If you are 45 or older, you should start getting screened for colorectal cancer. Your doctor is the best source for knowing what type of screening is best. If you have a strong family history of colorectal cancer or other types of cancer, you should let your healthcare provider know.
Risk factors for developing colorectal cancer:
Body weight- Being overweight or obese increases the risk for colorectal cancer. Try to maintain a healthy weight and avoid weight especially around the midsection.
Smoking- Long-term smoking is linked to an increased risk of colorectal cancer, as well as many other cancers.
Diet- A diet high in red meats (beef, pork, and lamb) should be avoided. Also, avoid processed meats such as sausages, hot dogs, and lunch meat. Eating meat grilled at a high temperature is also linked to an increase in risk for colorectal cancer.
Alcohol- Several studies have found a higher risk of colorectal cancer with increased alcohol intake, especially among men.
Physical Activity- Increasing your level of activity lowers your risk of colorectal cancer and polyps. Moderate activity lowers your risk, but vigorous activity might have an even greater benefit.
Diet-Overall, diets that are high in vegetables, fruits, and whole grains have been linked with a lower risk for colorectal cancer, as well as other types of cancer.
Vitamins- Some studies suggest that taking a daily multi-vitamin containing folic acid, or folate, may lower colorectal cancer risk. Other studies have shown that magnesium and calcium are beneficial in lowering risk.

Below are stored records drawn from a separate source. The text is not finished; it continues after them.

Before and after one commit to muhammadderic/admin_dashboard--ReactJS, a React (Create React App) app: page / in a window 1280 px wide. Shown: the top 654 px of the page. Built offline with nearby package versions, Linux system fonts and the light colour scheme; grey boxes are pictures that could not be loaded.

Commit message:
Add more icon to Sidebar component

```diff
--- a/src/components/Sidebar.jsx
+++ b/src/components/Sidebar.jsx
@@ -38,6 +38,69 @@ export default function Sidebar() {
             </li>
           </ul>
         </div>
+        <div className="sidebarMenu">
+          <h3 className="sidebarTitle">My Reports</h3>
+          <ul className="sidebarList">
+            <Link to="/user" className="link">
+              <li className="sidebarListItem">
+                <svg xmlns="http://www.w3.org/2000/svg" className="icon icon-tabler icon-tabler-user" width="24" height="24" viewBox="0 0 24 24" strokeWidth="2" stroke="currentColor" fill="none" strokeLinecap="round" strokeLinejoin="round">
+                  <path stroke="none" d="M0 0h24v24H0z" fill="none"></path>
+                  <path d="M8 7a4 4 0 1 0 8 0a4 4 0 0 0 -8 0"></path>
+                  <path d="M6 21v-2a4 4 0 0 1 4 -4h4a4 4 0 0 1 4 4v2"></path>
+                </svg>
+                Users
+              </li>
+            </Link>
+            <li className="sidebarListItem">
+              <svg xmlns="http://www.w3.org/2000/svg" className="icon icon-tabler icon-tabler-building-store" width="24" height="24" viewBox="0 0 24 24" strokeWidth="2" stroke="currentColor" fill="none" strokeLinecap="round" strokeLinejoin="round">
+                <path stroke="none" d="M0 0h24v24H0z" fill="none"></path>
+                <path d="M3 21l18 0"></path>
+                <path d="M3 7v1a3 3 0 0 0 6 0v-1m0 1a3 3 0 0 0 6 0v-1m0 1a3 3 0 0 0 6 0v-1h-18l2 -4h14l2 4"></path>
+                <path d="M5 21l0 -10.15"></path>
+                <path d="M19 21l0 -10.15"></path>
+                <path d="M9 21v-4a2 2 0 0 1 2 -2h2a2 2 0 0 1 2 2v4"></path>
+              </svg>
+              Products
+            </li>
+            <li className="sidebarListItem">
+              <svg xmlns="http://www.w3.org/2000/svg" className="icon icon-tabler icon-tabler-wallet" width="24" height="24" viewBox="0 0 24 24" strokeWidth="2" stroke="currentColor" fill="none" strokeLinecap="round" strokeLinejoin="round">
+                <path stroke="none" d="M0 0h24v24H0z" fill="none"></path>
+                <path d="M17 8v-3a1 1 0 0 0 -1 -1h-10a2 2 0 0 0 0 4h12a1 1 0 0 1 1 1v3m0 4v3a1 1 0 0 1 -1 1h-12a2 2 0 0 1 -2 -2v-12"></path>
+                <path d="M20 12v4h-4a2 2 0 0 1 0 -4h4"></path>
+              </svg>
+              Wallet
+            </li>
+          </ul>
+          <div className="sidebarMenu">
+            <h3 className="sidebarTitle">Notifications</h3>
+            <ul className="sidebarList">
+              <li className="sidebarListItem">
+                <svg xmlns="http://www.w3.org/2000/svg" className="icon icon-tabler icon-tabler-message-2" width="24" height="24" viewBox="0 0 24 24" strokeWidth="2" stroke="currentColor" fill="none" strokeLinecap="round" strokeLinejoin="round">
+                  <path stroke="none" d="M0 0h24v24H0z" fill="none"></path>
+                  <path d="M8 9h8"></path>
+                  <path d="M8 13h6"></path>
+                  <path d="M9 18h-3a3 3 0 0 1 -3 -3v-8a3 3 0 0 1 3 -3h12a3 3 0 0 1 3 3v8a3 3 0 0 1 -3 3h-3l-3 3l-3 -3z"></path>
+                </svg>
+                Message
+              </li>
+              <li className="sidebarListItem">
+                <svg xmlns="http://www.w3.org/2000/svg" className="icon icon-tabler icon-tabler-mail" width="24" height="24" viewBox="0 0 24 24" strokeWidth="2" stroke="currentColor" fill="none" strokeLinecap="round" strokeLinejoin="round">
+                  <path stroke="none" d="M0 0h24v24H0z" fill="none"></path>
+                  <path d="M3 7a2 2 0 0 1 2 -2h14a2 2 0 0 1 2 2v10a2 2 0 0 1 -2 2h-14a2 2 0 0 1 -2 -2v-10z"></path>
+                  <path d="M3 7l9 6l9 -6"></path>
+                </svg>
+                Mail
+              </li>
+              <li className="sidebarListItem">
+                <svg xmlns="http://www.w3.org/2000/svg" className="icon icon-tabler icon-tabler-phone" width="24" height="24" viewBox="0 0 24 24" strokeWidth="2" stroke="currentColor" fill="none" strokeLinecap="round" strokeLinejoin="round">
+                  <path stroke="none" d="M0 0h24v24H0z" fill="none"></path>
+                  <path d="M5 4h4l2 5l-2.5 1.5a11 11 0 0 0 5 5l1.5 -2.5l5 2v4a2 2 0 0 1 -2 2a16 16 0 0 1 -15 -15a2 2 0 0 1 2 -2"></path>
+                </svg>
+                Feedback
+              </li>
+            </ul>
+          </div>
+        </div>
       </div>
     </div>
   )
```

Non-steroidal anti-inflammatory drugs- Many studies have found that people who regularly take aspirin or other NSAIDs, such as Ibuprofen and Naproxen, have a lower risk of colorectal cancer and polyps. However, aspiring and other NSAIDs can cause serious or even life-threatening side effects, such as bleeding from stomach irritation or stomach ulcers, which may outweigh the benefits of these medicines for the general public. Yet, for some people in their 50s who have a high risk of heart disease, where low-dose aspiring is found to be beneficial, the aspirin may also have the added benefit of reducing the risk of colorectal cancer.